Find the word "html" below. Copy each line that has it.

———

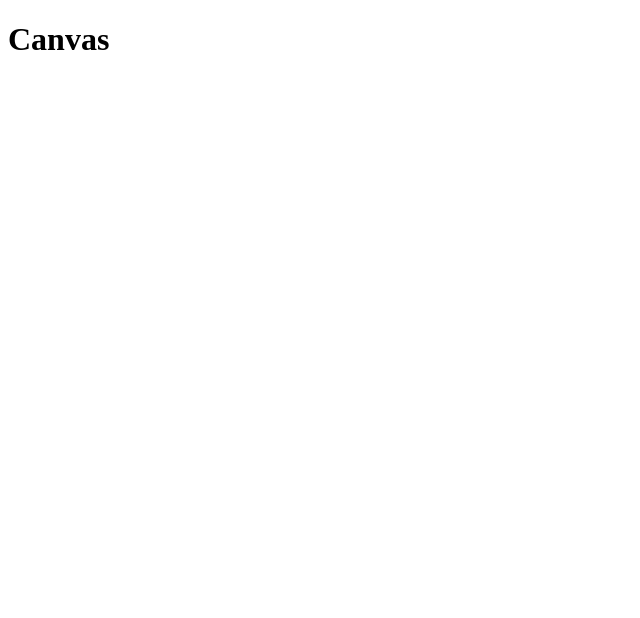
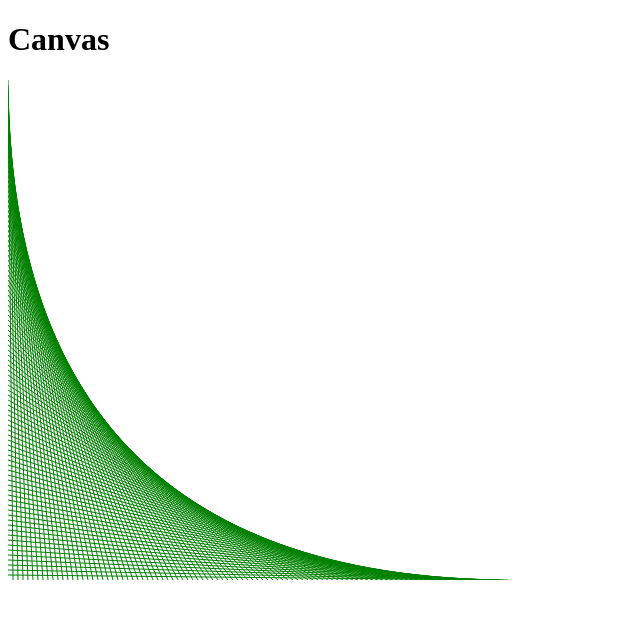
Before and after one commit to vicenterivero/canvas_js, a plain HTML site: page index.html in a window 1280 px wide. Shown: the whole page, without its empty margins (0-640 px from the left). Drawn offline with Linux system fonts and the light colour scheme.

Commit message:
canvas dibujado

```diff
--- /dev/null
+++ b/canvas.js
@@ -0,0 +1,21 @@
+let d = document.getElementById('canvas');
+let lienzo = d.getContext('2d');
+let ancho = d.width;
+let alto = d.height;
+
+let lineas = 100;
+let countL = 0;
+let espacio = ancho/lineas;
+let colorGeneral = 'green'
+for(countL = 0;countL<lineas;countL++){
+    dibujarLineas(colorGeneral,0,espacio*countL,espacio*(countL+1),alto);
+}
+
+function dibujarLineas(color, xinicial, yinicial, xfinal, yfinal) {
+    lienzo.beginPath();
+    lienzo.strokeStyle = color;
+    lienzo.moveTo(xinicial, yinicial);
+    lienzo.lineTo(xfinal, yfinal);
+    lienzo.stroke();
+    lienzo.closePath();
+}
--- a/index.html
+++ b/index.html
@@ -8,6 +8,7 @@
 </head>
 <body>
     <h1>Canvas</h1>
-    <Canvas></Canvas>
+    <Canvas width="500px" height="500px" id="canvas"></Canvas>
+    <script src="/canvas.js"></script>
 </body>
 </html>
```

———

→ **RESULT BELOW**
Before and after one commit to vicenterivero/canvas_js, a plain HTML site: page index.html in a window 1280 px wide. Shown: the whole page, without its empty margins (0-640 px from the left). Drawn offline with Linux system fonts and the light colour scheme.
--- a/index.html
+++ b/index.html
 </html>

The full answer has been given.